Danielle DeSmit, left, and Heidi VanderWal, friends since high school, started their business after learning about human trafficking in West Michigan. Courtesy VanDuinen Photographic
The local and worldwide fight to end human trafficking has found new allies in two West Michigan women entrepreneurs.
Heidi VanderWal and Danielle DeSmit are the co-founders of Crowned Free, a Grand Rapids-based clothing and accessory line to benefit girls rescued from human trafficking.
The goal of Crowned Free is to serve as a financial engine for organizations helping girls who’ve already been rescued. Thirty-five percent of all its profits go toward its mission to restore and rebuild the lives of girls rescued from human trafficking.
Crowned Free also seeks to employ those girls and currently is working with Agape International to employ girls in Cambodia.
In its first year, Crowned Free raised about $12,500 for the following organizations: The Manasseh Project, The Scarlet Cord, Crisis Aid International, AIM Employment Center, World Orphans, We Are Cherished, Restoration House of Greater Kansas City and Redeemed Ministries.
The aim of the business is to combine the two marketable industries of faith and fashion.
“That is actually a God story. God’s been in every detail of our journey. … Our journey has definitely been a journey of faith,” VanderWal said. “I woke up in the middle of the night with an idea for a women’s accessory — this idea to start a clothing line. In May of 2014, I partnered with my best friend.”
VanderWal serves as “chief crown officer,” and DeSmit serves as “chief difference maker.” The two have been friends since their days at South Christian High School. Both women have felt a passion for helping victims of human trafficking ever since they heard a local speaker present on how human trafficking doesn’t only happen overseas but also in West Michigan.
The idea behind Crowned Free is to attach a cause to VanderWal’s and DeSmit’s passion for fashion.
“We both love fashion and we have a passion for it, but we’re not fashion designers — we had no idea.
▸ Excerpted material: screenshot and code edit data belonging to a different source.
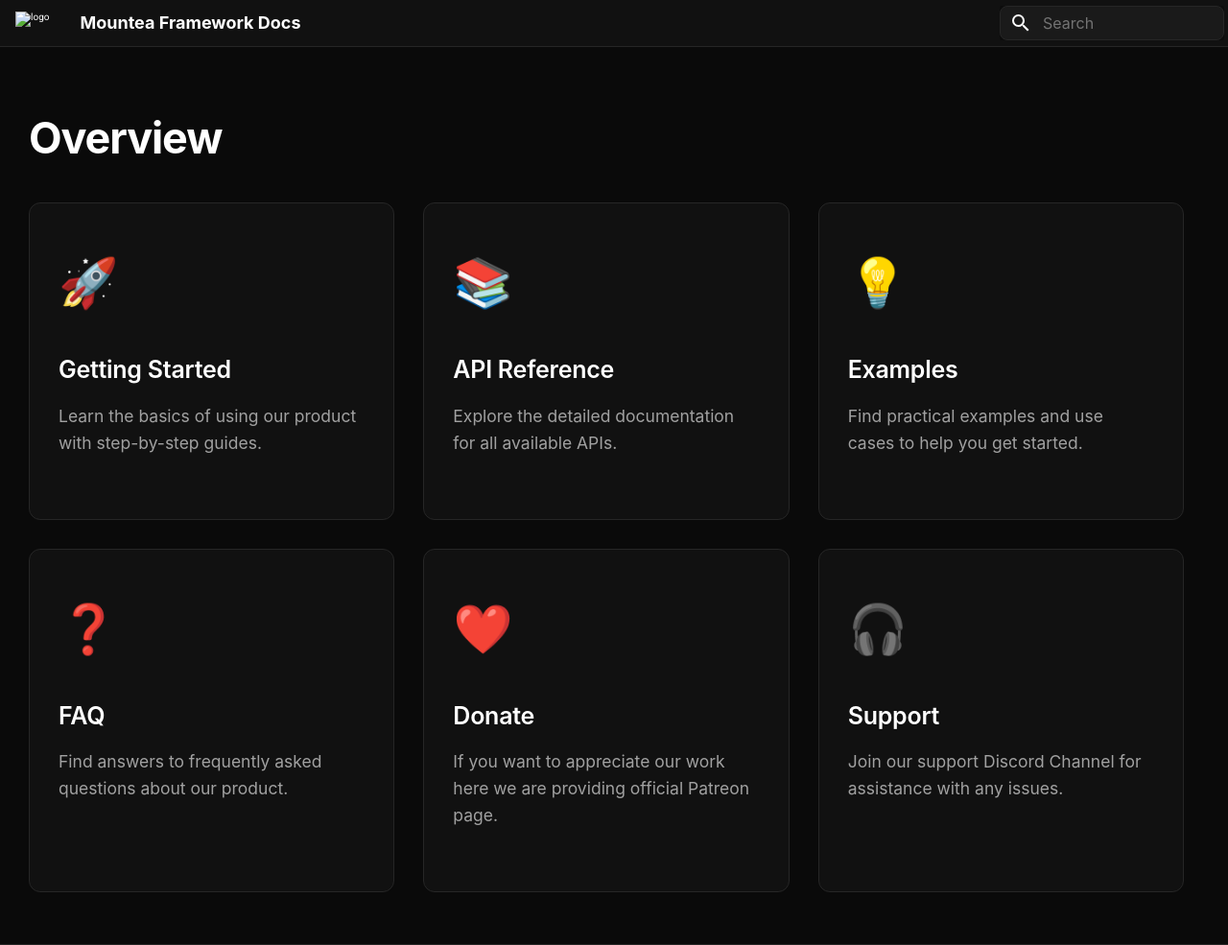
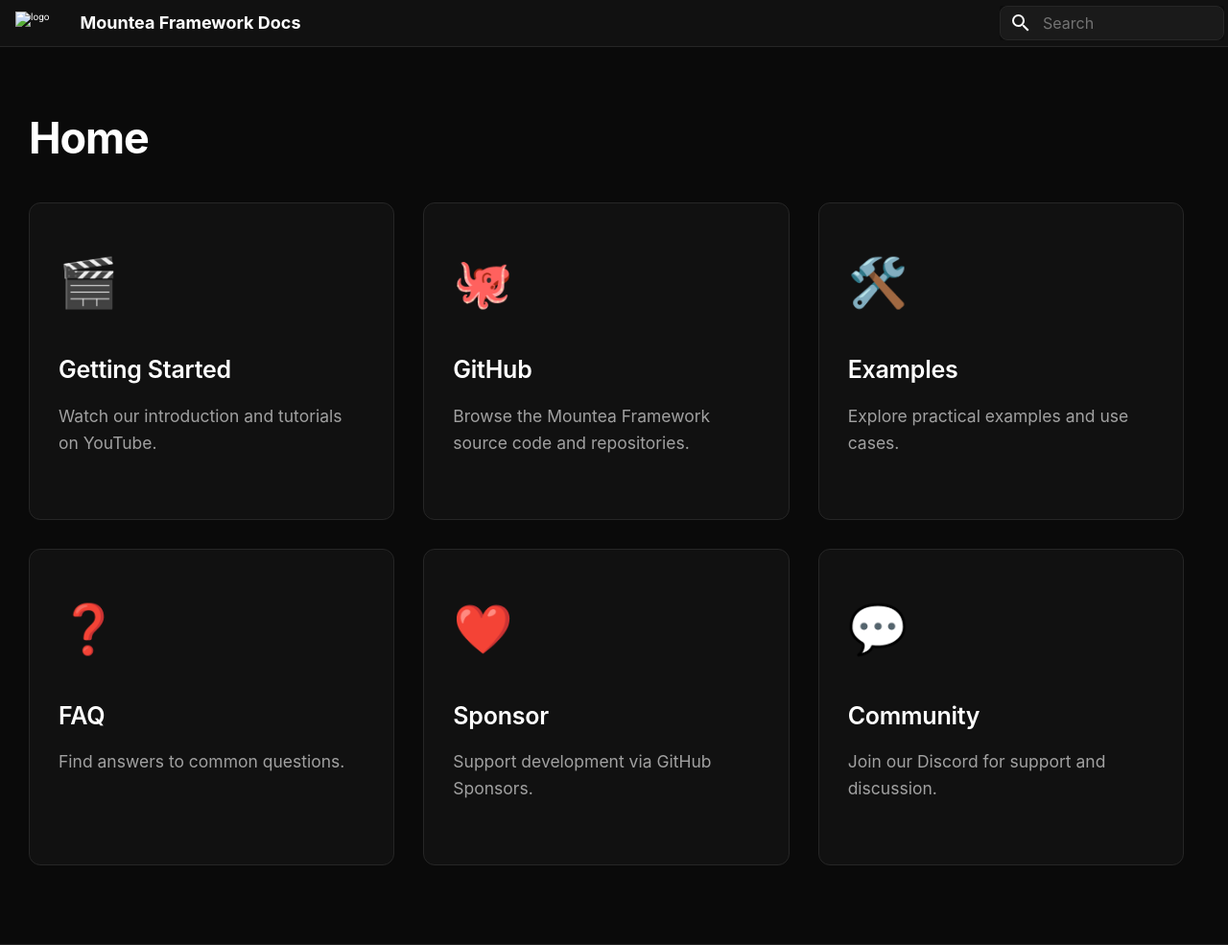
Before and after one commit to Mountea-Framework/MounteaFrameworkWebsite, an MkDocs documentation site: the page built from docs_src/index.md, in a window 1280 px wide and 985 px high. Shown: the whole window at 96% size. Built offline with MkDocs 1.6.1 and Material for MkDocs 9.7.7, drawn with Linux system fonts in a browser that asks for light colours; old or Windows-style settings are respelled for this version of MkDocs.

Commit message:
Refactor docs: merge categories and rarity, update nav
Removed separate Categories.md and Rarity.md, consolidating their content into Configuration/ItemCategoriesRarities.md (not shown in this diff). Updated Overview.md links to point to the new merged documentation. Cleaned up mkdocs.yml navigation to remove old entries. Added a new FAQ page and refreshed index.md with improved cards and links.

```diff
--- a/docs_src/index.md
+++ b/docs_src/index.md
@@ -1,45 +1,43 @@
-# Overview
-
 <div class="card-grid">
   <div class="card">
-    <div class="card-icon">🚀</div>
+    <div class="card-icon">🎬</div>
     <h3 class="card-title">Getting Started</h3>
-    <p class="card-description">Learn the basics of using our product with step-by-step guides.</p>
-    <a href="" class="card-link"></a>
+    <p class="card-description">Watch our introduction and tutorials on YouTube.</p>
+    <a href="https://www.youtube.com/channel/UC5JFJ5Ly8kC_gMT_ghxp3cw" class="card-link"></a>
   </div>
 
   <div class="card">
-    <div class="card-icon">📚</div>
-    <h3 class="card-title">API Reference</h3>
-    <p class="card-description">Explore the detailed documentation for all available APIs.</p>
-    <a href="" class="card-link"></a>
+    <div class="card-icon">🐙</div>
+    <h3 class="card-title">GitHub</h3>
+    <p class="card-description">Browse the Mountea Framework source code and repositories.</p>
+    <a href="https://github.com/Mountea-Framework" class="card-link"></a>
   </div>
 
   <div class="card">
-    <div class="card-icon">💡</div>
+    <div class="card-icon">🛠️</div>
     <h3 class="card-title">Examples</h3>
-    <p class="card-description">Find practical examples and use cases to help you get started.</p>
+    <p class="card-description">Explore practical examples and use cases.</p>
     <a href="https://github.com/Mountea-Framework/Examples" class="card-link"></a>
   </div>
 
   <div class="card">
     <div class="card-icon">❓</div>
     <h3 class="card-title">FAQ</h3>
-    <p class="card-description">Find answers to frequently asked questions about our product.</p>
-    <a href="faq.md" class="card-link"></a>
+    <p class="card-description">Find answers to common questions.</p>
+    <a href="faq" class="card-link"></a>
   </div>
 
   <div class="card">
     <div class="card-icon">❤️</div>
-    <h3 class="card-title">Donate</h3>
-    <p class="card-description">If you want to appreciate our work here we are providing official Patreon page.</p>
+    <h3 class="card-title">Sponsor</h3>
+    <p class="card-description">Support development via GitHub Sponsors.</p>
     <a href="https://github.com/sponsors/Mountea-Framework" class="card-link"></a>
   </div>
 
   <div class="card">
-    <div class="card-icon">🎧</div>
-    <h3 class="card-title">Support</h3>
-    <p class="card-description">Join our support Discord Channel for assistance with any issues.</p>
+    <div class="card-icon">💬</div>
+    <h3 class="card-title">Community</h3>
+    <p class="card-description">Join our Discord for support and discussion.</p>
     <a href="https://discord.gg/G66XvQTv3E" class="card-link"></a>
   </div>
 </div>
--- a/mkdocs.yml
+++ b/mkdocs.yml
@@ -16,7 +16,7 @@
     - navigation.sections
     #- navigation.tabs
     - navigation.top
-    - navigation.expand
+    #- navigation.expand
     - search.highlight
     - search.suggest
     - content.code.annotate
@@ -35,8 +35,6 @@
             - Item Templates: AdvancedInventoryEquipmentSystem/InventorySystem/ItemTemplates.md
             - Item Instances: AdvancedInventoryEquipmentSystem/InventorySystem/ItemInstances.md
             - Item Actions: AdvancedInventoryEquipmentSystem/InventorySystem/ItemActions.md
-            - Categories: AdvancedInventoryEquipmentSystem/InventorySystem/Categories.md
-            - Rarity System: AdvancedInventoryEquipmentSystem/InventorySystem/Rarity.md
             - Search & Filtering: AdvancedInventoryEquipmentSystem/InventorySystem/Search.md
             - Notifications: AdvancedInventoryEquipmentSystem/InventorySystem/Notifications.md
         - Equipment System:
```
Also changed, not shown: docs_src/AdvancedInventoryEquipmentSystem/InventorySystem/Categories.md (deleted, +0 -174 lines), docs_src/AdvancedInventoryEquipmentSystem/InventorySystem/Rarity.md (deleted, +0 -151 lines), docs_src/AdvancedInventoryEquipmentSystem/Overview.md (+2 -2 lines), docs_src/faq.md (added, +74 -0 lines).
That’s been a crazy part of our journey, learning how to do this,” VanderWal said.
“It started with T-shirts, (which were) well received. We found that when people hear about human trafficking and they hear it’s happening in our city, they think it’s horrible and ‘I don’t know what to do, but I can buy a cute T-shirt or a piece of clothing and can support the girls in that way.’
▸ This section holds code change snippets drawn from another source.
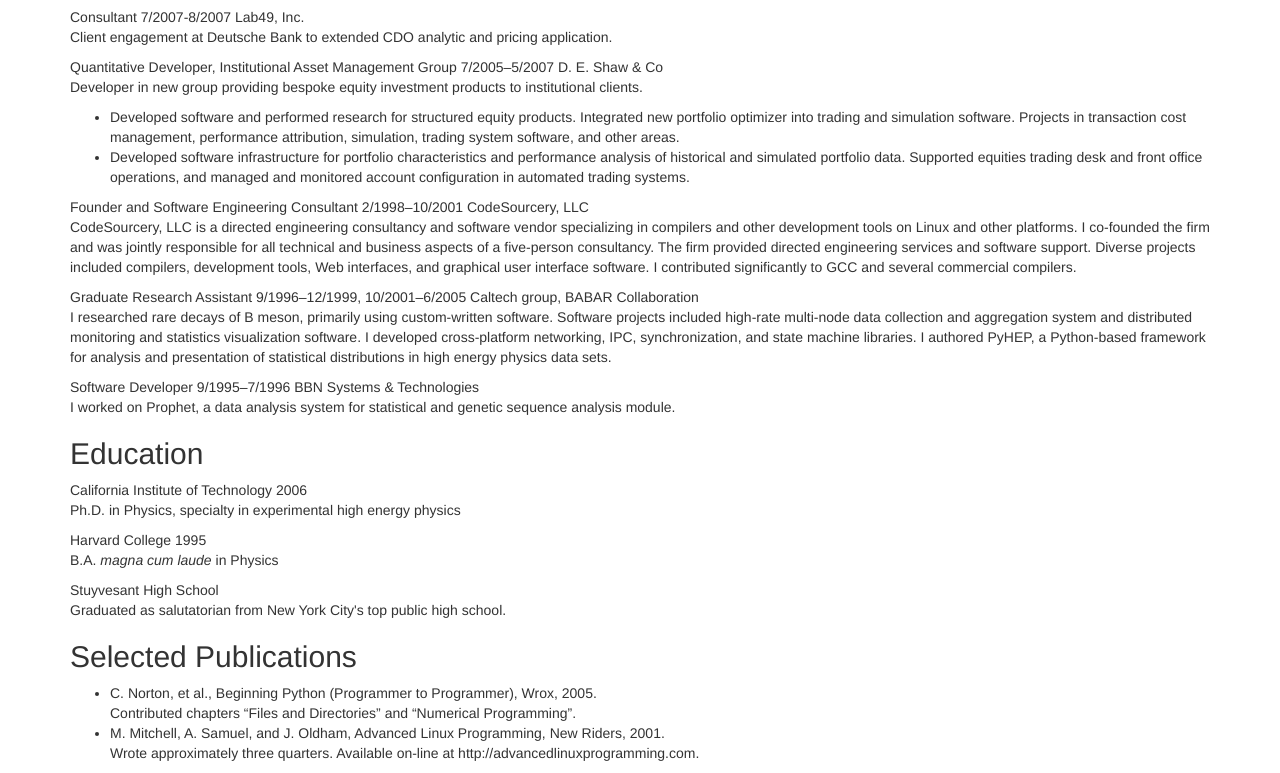
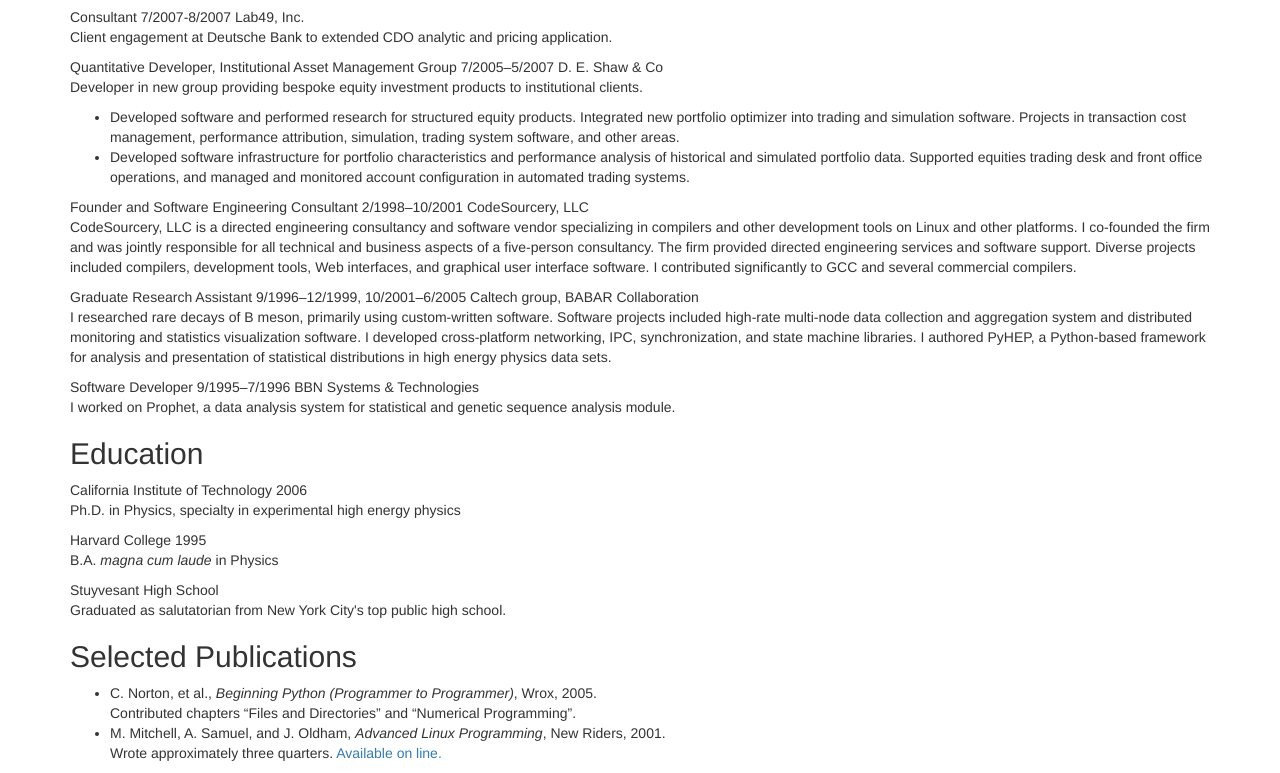
Before and after one commit to alexhsamuel/alexhsamuel.github.io, a plain HTML site: page resume-finance.html in a window 1280 px wide. Shown: the part 1024-1797 px from the top of the page. Drawn offline with nearby package versions, Linux system fonts and the light colour scheme.

Commit message:
Formatting.

```diff
--- a/resume-finance.html
+++ b/resume-finance.html
@@ -117,10 +117,10 @@
 
    <h2>Selected Publications</h2>
    <ul>
-    <li>C. Norton, et al., Beginning Python (Programmer to Programmer), Wrox, 2005.  </li>
+    <li>C. Norton, et al., <i>Beginning Python (Programmer to Programmer)</i>, Wrox, 2005.  </li>
     Contributed chapters “Files and Directories” and “Numerical Programming”.
-    <li>M. Mitchell, A. Samuel, and J. Oldham, Advanced Linux Programming, New Riders, 2001.  </li>
-    Wrote approximately three quarters.  Available on-line at http://advancedlinuxprogramming.com.
+    <li>M. Mitchell, A. Samuel, and J. Oldham, <i>Advanced Linux Programming</i>, New Riders, 2001.  </li>
+    Wrote approximately three quarters.  <a href="http://advancedlinuxprogramming.com">Available on line.</a>
    </ul>
   </div>
  </body>
```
“People have taken ownership of the product in a ‘wear it/share it’ (kind of way).”
Crowned Free currently offers women’s T-shirts, tops, bottoms, hats, children’s shirts, as well as note cards and wall art. Right now, the focus is on women as its target audience.
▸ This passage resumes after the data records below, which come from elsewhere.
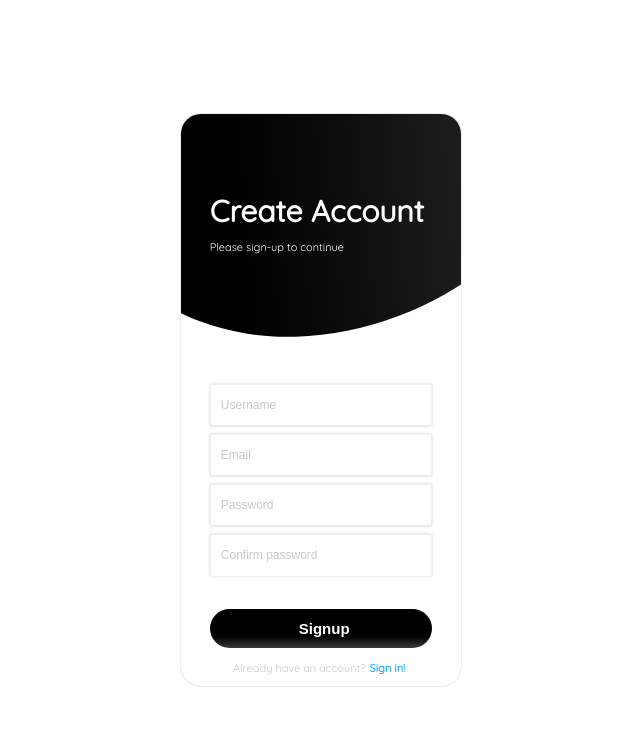
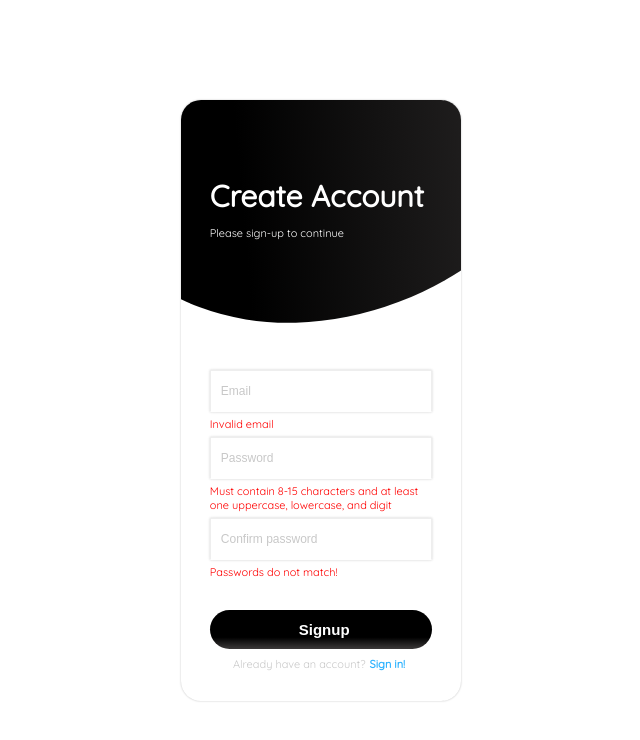
Before and after one commit to jaellampalli/COP-4331-Large-Project, a React (Create React App) app: page / in a window 1280 px wide. Both pictures are taken after a click on the link "Sign up!". Shown: the top 740 px of the page, without its empty margins (319-959 px from the left). Built offline with nearby package versions, Linux system fonts and the light colour scheme.

Commit message:
Getting input from user; displaying error messages

```diff
--- a/src/components/accountBox/common.jsx
+++ b/src/components/accountBox/common.jsx
@@ -15,11 +15,18 @@ export const FormContainer = styled.form`
   flex-direction: column;
 `;
 
-export const AltPrompt = styled.a`
+export const ErrorMessage = styled.span`
+  font-size: 11px;
+  color: red;
+  text-align: left;
+  margin-bottom: 6px;
+  display: none;
+`;
+
+export const AltPrompt = styled.div`
   font-size: 11px;
   color: rgba(200, 200, 200, 1);
   font-weight: 500;
-  text-decoration: none;
 `;
 
 export const ColorLink = styled.a`
@@ -28,6 +35,7 @@ export const ColorLink = styled.a`
   font-weight: bold;
   text-decoration: none;
   margin: 0 4px;
+  cursor: pointer;
 `;
 
 export const Input = styled.input`
@@ -36,7 +44,7 @@ export const Input = styled.input`
   outline: none;
   border: 1px solid rgba(200, 200, 200, 0.3);
   padding: 0px 10px;
-  margin-bottom: 8px;
+  margin-bottom: 5px;
   border-bottom: 1.4px solid transparent;
   box-shadow: 0px 0px 2.5px rgba(15, 15, 15, 0.19);
   transition: all 200ms ease-in-out;
@@ -51,6 +59,9 @@ export const Input = styled.input`
   &:focus {
     outline: none;
     border-bottom: 2px solid black;
+  }
+  &:invalid ~ span {
+    display: block;
   }
 `;
 
--- a/src/components/accountBox/index.jsx
+++ b/src/components/accountBox/index.jsx
@@ -4,6 +4,7 @@ import { LoginForm } from "./login";
 import { SignupForm } from "./signup";
 import { motion } from "framer-motion";
 import { AccountContext } from "./accountContext";
+import { ErrorMessage } from "./common";
 
 /* container for the whole section */
 const BoxContainer = styled.div`
@@ -76,6 +77,7 @@ const FormContainer = styled.div`
   flex-direction: column;
   padding: 10px 1.8em;
   text-align: center;
+  margin-bottom: 20px;
 `;
 
 const backdropVariants = {
--- a/src/components/accountBox/login.jsx
+++ b/src/components/accountBox/login.jsx
@@ -1,23 +1,30 @@
 import React, { useContext } from "react";
+import { useState } from 'react';
 import { BoxContainer,
     FormContainer,
     Input,
     AltPrompt,
     ColorLink,
-    SubmitButton } from "./common";
+    SubmitButton} from "./common";
 import { AccountContext } from "./accountContext";
 
 export function LoginForm(props) {
+    const [email, setEmail] = useState('');
+    const [password, setPassword] = useState('');
 
     const { switchToSignup } = useContext(AccountContext);
 
+    const handleSubmit = (e) => {
+        e.preventDefault();
+    }
+
     return (<BoxContainer>
         <FormContainer>
-            <Input type="text" placeholder="Username" />
-            <Input type="password" placeholder="Password" />
+            <Input value={email} onChange={(e) => setEmail(e.target.value)} type="email" placeholder="Email" />
+            <Input value={password} onChange={(e) => setPassword(e.target.value)} type="password" placeholder="Password" />
         </FormContainer>
-        <AltPrompt href = "#">Forgot password?</AltPrompt>
-        <SubmitButton type = "submit">Login</SubmitButton>
-        <AltPrompt href = "#">Don't have an account?<ColorLink onClick={switchToSignup}>Sign up!</ColorLink></AltPrompt>
+        <AltPrompt href="#">Forgot password?</AltPrompt>
+        <SubmitButton onClick={handleSubmit} type="submit">Login</SubmitButton>
+        <AltPrompt href="#">Don't have an account?<ColorLink onClick={switchToSignup}>Sign up!</ColorLink></AltPrompt>
     </BoxContainer>);
 }
--- a/src/components/accountBox/signup.jsx
+++ b/src/components/accountBox/signup.jsx
@@ -1,27 +1,75 @@
 import React from "react";
 import { BoxContainer,
     FormContainer,
-    Input,
     AltPrompt,
     ColorLink,
     SubmitButton } from "./common";
 import { AccountContext } from "./accountContext";
-import { useContext } from 'react';
+import { useContext, useState } from 'react';
+import FormInput from "./signupInputs";
 
 export function SignupForm(props) {
+    // used to switch screens
+    const { switchToLogin } = useContext(AccountContext);
 
-    const { switchToLogin } = useContext(AccountContext);
+    // values to get from user
+    const [values, setValues] = useState({
+        email: "",
+        initPass: "",
+        password: "",
+    });
+
+    const inputs = [
+        {
+            id: "emailField",
+            name: "email",
+            type: "email",
+            placeholder: "Email",
+            pattern: "^[\w-\.]+@([\w-]+\.)+[\w-]{2,4}$",
+            errMsg: "Invalid email",
+            required: true,
+        },
+        {
+            id: "initPassField",
+            name: "initPass",
+            type: "password",
+            placeholder: "Password",
+            pattern: "^(?=.*[0-9])(?=.*[a-z])(?=.*[A-Z]).{8,15}$",
+            errMsg: "Must contain 8-15 characters and at least one uppercase, lowercase, and digit",
+            required: true,
+        },
+        {
+            id: "confirmPassField",
+            name: "password",
+            type: "password",
+            placeholder: "Confirm password",
+            pattern: values.initPass,
+            errMsg: "Passwords do not match!",
+            required: true,
+        }
+    ]
+
+    // supplementary functions to help with getting inputs
+    const handleSubmit = (e) => {
+        e.preventDefault();
+    }
+
+    const onChange = (e) => {
+        setValues({...values, [e.target.name]: e.target.value})
+    };
 
     return (
         <BoxContainer>
-            <FormContainer>
-                <Input type="text" placeholder="Username" />
-                <Input type="email" placeholder="Email" />
-                <Input type="password" placeholder="Password" />
-                <Input type="password" placeholder="Confirm password" />
+            <FormContainer onSubmit={handleSubmit}>
+                {inputs.map((input) =>(
+                    <FormInput key={input.id}
+                    {...input}
+                    value={values[input.name]}
+                    onChange={onChange} />
+                ))}
             </FormContainer>
-            <SubmitButton type = "submit">Signup</SubmitButton>
-            <AltPrompt href = "#">Already have an account?<ColorLink onClick={switchToLogin}>Sign in!</ColorLink></AltPrompt>
+            <SubmitButton onClick={handleSubmit} type="submit">Signup</SubmitButton>
+            <AltPrompt href="#">Already have an account?<ColorLink onClick={switchToLogin}>Sign in!</ColorLink></AltPrompt>
         </BoxContainer>
     );
 }
--- /dev/null
+++ b/src/components/accountBox/signupInputs.jsx
@@ -0,0 +1,16 @@
+import { Input } from "./common";
+import { ErrorMessage } from "./common";
+
+const FormInput = (props) => {
+    const { errMsg, onChange, id, ...inputProps } = props;
+
+    return (
+        <div className="form-group">
+            <Input {...inputProps}
+              onChange={onChange}/>
+            <ErrorMessage>{errMsg}</ErrorMessage>
+        </div>
+    );
+};
+
+export default FormInput;
```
The store’s merchandise can be purchased either online or at the Hawthorne Collection Boutiques in Zeeland and Hudsonville. In the future, Crowned Free would “love to be in some bigger box retail stores and boutiques,” VanderWal said.
In celebration of its first year of business, Crowned Free hosted a launch party and fashion show Jan. 28 that featured its new line of inspirational T-shirts, bohemian tops and accessories.
The event, which was sponsored by Macatawa Bank and Shape Your Life Studios, was held at Cheney Place, 1600 Monroe Ave. NW, in Grand Rapids. A portion of the ticket costs went to support Wedgwood Christian Services’ The Manasseh Project, which received a check for $1,500 at the end of the night.
The event sold out with about 400 in attendance, VanderWal said.
“We are excited to see the community embrace our idea of giving back to this worthy cause,” DeSmit said. “We are using our passion for fashion to provide our customers with amazing products to wear while knowing they are supporting many organizations that help restore the lives of men and women rescued from human trafficking. Our heartbeat is giving back and truly uniting all women to help make a difference.”
The products have been extensively thought out by VanderWal and DeSmit, including their logo. The Crowned Free crown has nine points to represent the New Testament’s nine fruits of the Holy Spirit. The logo is sewn in with purple thread to symbolize royalty.
The idea of using a crown as their brand was to play off a comparison to a beauty pageant in which a winner’s crown must be earned by merit and outer beauty, VanderWal said. But “in God’s kingdom, we’re all given a crown and there’s nothing you do to earn it. You just receive it.”
She added that this belief holds a deep meaning for girls — particularly those who are victims of human trafficking — in being accepted and loved unconditionally.
“God’s in the details,” she said.